Acts of Violence, Discrimination, and Other Abuses Based on Sexual Orientation and Gender Identity
While no law specifically prohibits consensual sexual conduct between same-sex adults, individuals engaging in public displays of same-sex sexual conduct, such as kissing, were sometimes subject to prosecution under public indecency provisions, which society rarely applied to opposite-sex couples. The law prohibits those persons in same-sex relationship from adopting children. Same-sex relationships and identifying as LGBTI remained cultural taboos, and harassment by the SSF and judiciary occurred. For example, one individual reported that when he attempted to report being raped to police, they harassed and insulted him for being dressed as a woman and arrested him instead of the rapist. He was charged with pedophilia and detained three days before a local NGO arranged for a lawyer who successfully pled for his release.
LGBTI individuals were subjected to harassment, stigmatization, and violence including “corrective” rape, which was further fueled by condemnation from some religious leaders, radio broadcasts, and political organizations.
HIV and AIDS Social Stigma
The law prohibits discrimination based on HIV status, but social stigma continued. In a 2012 UN-sponsored survey of 1,475 persons with HIV, 18 percent of participants reported losing their job, 6 percent reported medical staff had denied them access to some form of health care, and 50 percent reported school officials had denied some of their children access to education. A significant number of participants reported exclusion from family, social, and religious activities due to their HIV/AIDS status. Forty-nine percent of survey respondents in rural areas reported they faced coercion to undergo medical procedures, including HIV testing, and to disclose their HIV status. Respondents also indicated they had difficulty accessing public services and that their rights to make informed decisions about sex and reproduction were compromised when, for example, they were forced to be sterilized or told they should not have children since they were HIV positive. A total of 71 percent of the respondents had suffered verbal harassment and 38 percent physical harassment.
The 2013-14 DHS captured a proxy indicator measuring the level of tolerance of respondents towards an HIV-positive person (either family member, business person, or teacher) and the necessity of hiding the HIV-positive status of a family member. A total of 72 percent of respondents said they were ready to take care of an HIV-positive parent, but only 47 expressed willingness to purchase produce from a HIV-positive seller. A total of 49 percent of respondents would accept having an HIV-positive teacher teach their children, and 26 percent said it would not be necessary to hide the HIV status of a family member. The study estimated a global tolerance level towards HIV-positive persons at 4 percent in women and 12 percent in men.

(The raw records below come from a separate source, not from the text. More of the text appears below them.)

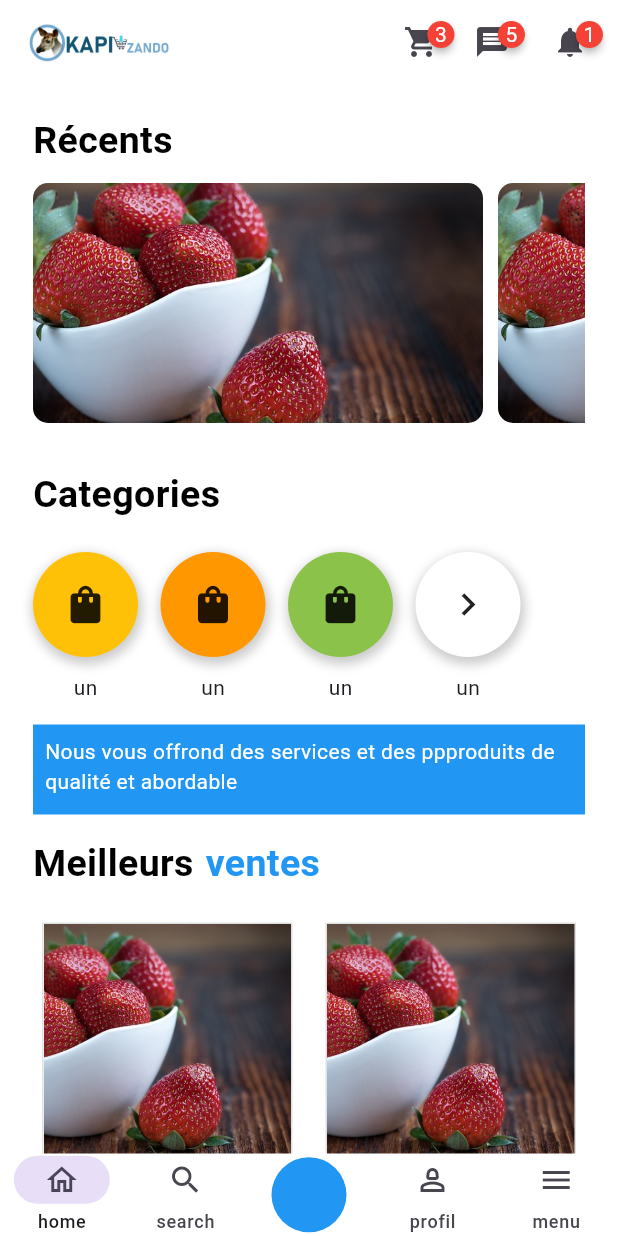
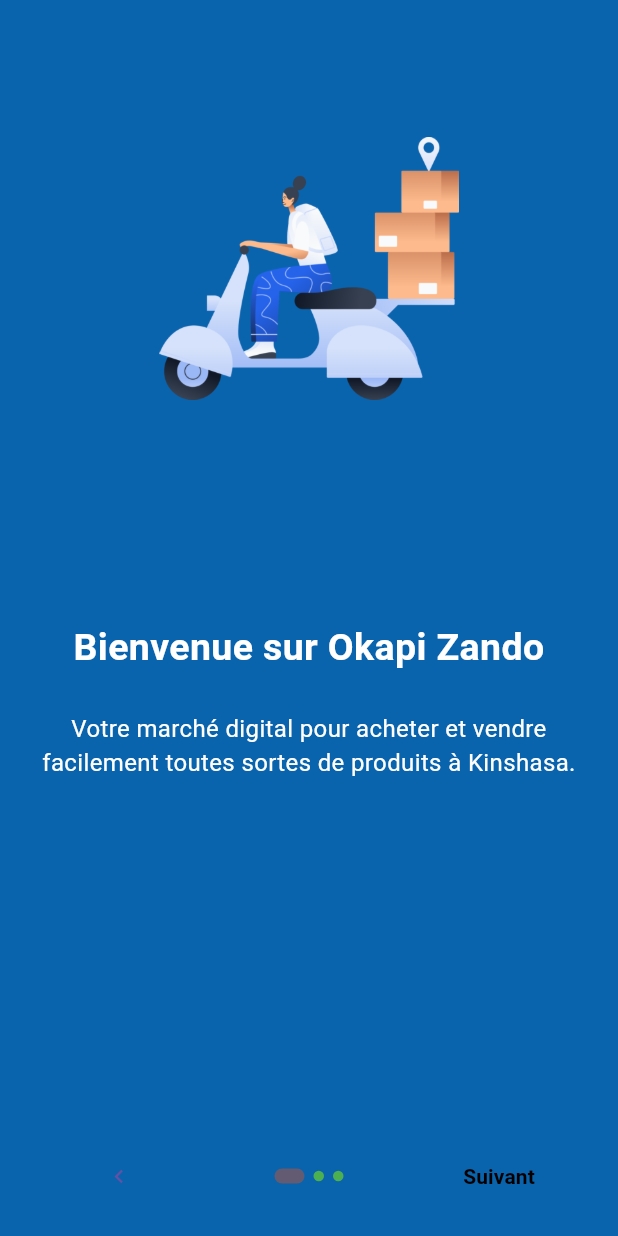
Before and after one commit to Ebn4/OkapiZando, a Flutter app: the screen it shows after launch, on a phone screen of 412 x 824 dp. Run offline on Flutter 3.47's test engine with Material 3 defaults, Android fonts, the phone set to English and light mode, and no system bars; drawn by our look-alikes of badges, introduction_screen.

Commit message:
ajout de la page introductionpage et l'ajout des images dans assets

```diff
--- a/lib/main.dart
+++ b/lib/main.dart
@@ -1,6 +1,7 @@
 import 'package:flutter/material.dart';
 import 'package:okapi_zando_mobile/pages/acceuil/acceuilPage.dart';
 import 'package:okapi_zando_mobile/pages/widgets/accueil.dart';
+import 'package:okapi_zando_mobile/pages/widgets/introductionPage.dart';
 import 'package:okapi_zando_mobile/userProfile/profilePage.dart';
 void main() {
   runApp(const MyApp());
@@ -17,7 +18,7 @@
       debugShowCheckedModeBanner: false,
       title: 'Okapi Zando',
       // home: Signup(),
-      home: AcceuilPage(),
+      home: Introductionpage(),
     );
   }
 }
--- /dev/null
+++ b/lib/pages/widgets/introductionPage.dart
@@ -0,0 +1,107 @@
+import 'package:flutter/material.dart';
+import 'package:introduction_screen/introduction_screen.dart';
+import 'package:okapi_zando_mobile/pages/acceuil/acceuilPage.dart';
+
+class Introductionpage extends StatefulWidget {
+  const Introductionpage({super.key});
+
+  @override
+  State<Introductionpage> createState() => _IntroductionpageState();
+}
+
+class _IntroductionpageState extends State<Introductionpage> {
+  @override
+  Widget build(BuildContext context) {
+    return Scaffold(
+      body: IntroductionScreen(
+        pages: [
+          PageViewModel(
+            title: "Bienvenue sur Okapi Zando",
+            body:
+                "Votre marché digital pour acheter et vendre facilement toutes sortes de produits à Kinshasa.",
+            image: Center(
+              child: Image.asset(
+                "assets/images/woman-scooter-transporting-dark.png",
+                height: 175.0,
+              ),
+            ),
+            decoration: const PageDecoration(
+              pageColor: Color.fromARGB(255, 10, 100, 173),
+              titleTextStyle: TextStyle(
+                fontSize: 25,
+                color: Colors.white,
+                fontWeight: FontWeight.bold,
+              ),
+              bodyTextStyle: TextStyle(color: Colors.white, fontSize: 16),
+            ),
+          ),
+
+          PageViewModel(
+            title: "Trouvez tout ce qu’il vous faut",
+            body:
+                "Explorez une grande variété d’articles : vêtements, téléphones, électroménagers, accessoires, et bien plus.",
+            image: Center(
+              child: Image.asset(
+                "assets/images/woman-shopping-chart-dark.png",
+                height: 175.0,
+              ),
+            ),
+            decoration: const PageDecoration(
+              pageColor: Color.fromARGB(255, 180, 109, 3),
+              titleTextStyle: TextStyle(
+                fontSize: 25,
+                color: Colors.white,
+                fontWeight: FontWeight.bold,
+              ),
+              bodyTextStyle: TextStyle(color: Colors.white, fontSize: 16),
+            ),
+          ),
+
+          PageViewModel(
+            title: "Mettez vos produits en vente",
+            body:
+                "Ajoutez des photos, une description et fixez un prix. Vendez rapidement à des clients proches de vous.",
+            image: Center(
+              child: Image.asset(
+                "assets/images/man-credit-card-dark.png",
+                height: 175.0,
+              ),
+            ),
+            decoration: const PageDecoration(
+              pageColor: Color.fromARGB(255, 2, 116, 104),
+              titleTextStyle: TextStyle(
+                fontSize: 25,
+                color: Colors.white,
+                fontWeight: FontWeight.bold,
+              ),
+              bodyTextStyle: TextStyle(color: Colors.white, fontSize: 16),
+            ),
+          ),
+        ],
+        showSkipButton: true,
+        skip: const Icon(Icons.navigate_before),
+        next: const Text("Suivant",style: TextStyle(color: Colors.black,fontWeight: FontWeight.bold),),
+        done: const Text("Suivant", style: TextStyle(fontWeight: FontWeight.w700)),
+        onDone: () {
+
+          Navigator.push(context, MaterialPageRoute(builder: (context){
+            return const AcceuilPage();
+          }));
+        },
+        onSkip: () {
+          // On Skip button pressed
+        },
+        dotsDecorator: DotsDecorator(
+          size: const Size.square(7.0),
+          activeSize: const Size(20.0, 10.0),
+          activeColor: Theme.of(context).colorScheme.secondary,
+          color: Colors.green,
+          spacing: const EdgeInsets.symmetric(horizontal: 3.0),
+          activeShape: RoundedRectangleBorder(
+            borderRadius: BorderRadius.circular(25.0),
+          ),
+        ),
+      ),
+    );
+  }
+}
--- a/pubspec.yaml
+++ b/pubspec.yaml
@@ -40,6 +40,7 @@
   riverpod_annotation: ^2.6.1
   get_storage: ^2.1.1
   badges: ^3.1.2
+  introduction_screen: ^3.1.17
 
 dev_dependencies:
   flutter_test:
```
Also changed, not shown: assets/images/man-credit-card-dark.png (added), assets/images/woman-scooter-transporting-dark.png (added), assets/images/woman-shopping-chart-dark.png (added), pubspec.lock.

According to the 2013-14 DHS, the adult HIV prevalence rate was 1.2 percent, and according to UNAIDS, an estimated 560,798 persons of all ages in the country had HIV in 2015.

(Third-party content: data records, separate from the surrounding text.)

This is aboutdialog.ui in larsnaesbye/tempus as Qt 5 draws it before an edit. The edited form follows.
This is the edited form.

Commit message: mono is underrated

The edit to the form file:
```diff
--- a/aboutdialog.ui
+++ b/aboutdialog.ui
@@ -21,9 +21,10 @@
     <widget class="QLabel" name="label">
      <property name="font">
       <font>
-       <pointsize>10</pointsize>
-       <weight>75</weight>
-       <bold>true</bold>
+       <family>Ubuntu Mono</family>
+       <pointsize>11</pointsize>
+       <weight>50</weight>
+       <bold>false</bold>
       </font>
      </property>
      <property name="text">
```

Other Societal Violence or Discrimination
Discrimination against persons with albinism was widespread and limited their ability to marry and to obtain employment, health care, and education. Families and communities frequently ostracized persons with albinism.
In most cases Mai-Mai RMGs were originally formed as voluntary local self-defense militias, either to protect their families in the absence of the SSF or against abusive SSF personnel. There were also reports of spontaneous mobs responding to crimes and perceived attacks. Longstanding ethnic tensions also fueled some community violence. For example, in August a mob in Butembo in the east removed two women from a public bus to kill them and set them on fire. The mob reportedly targeted the two women because it believed them to be Hutus involved with ADF rebels.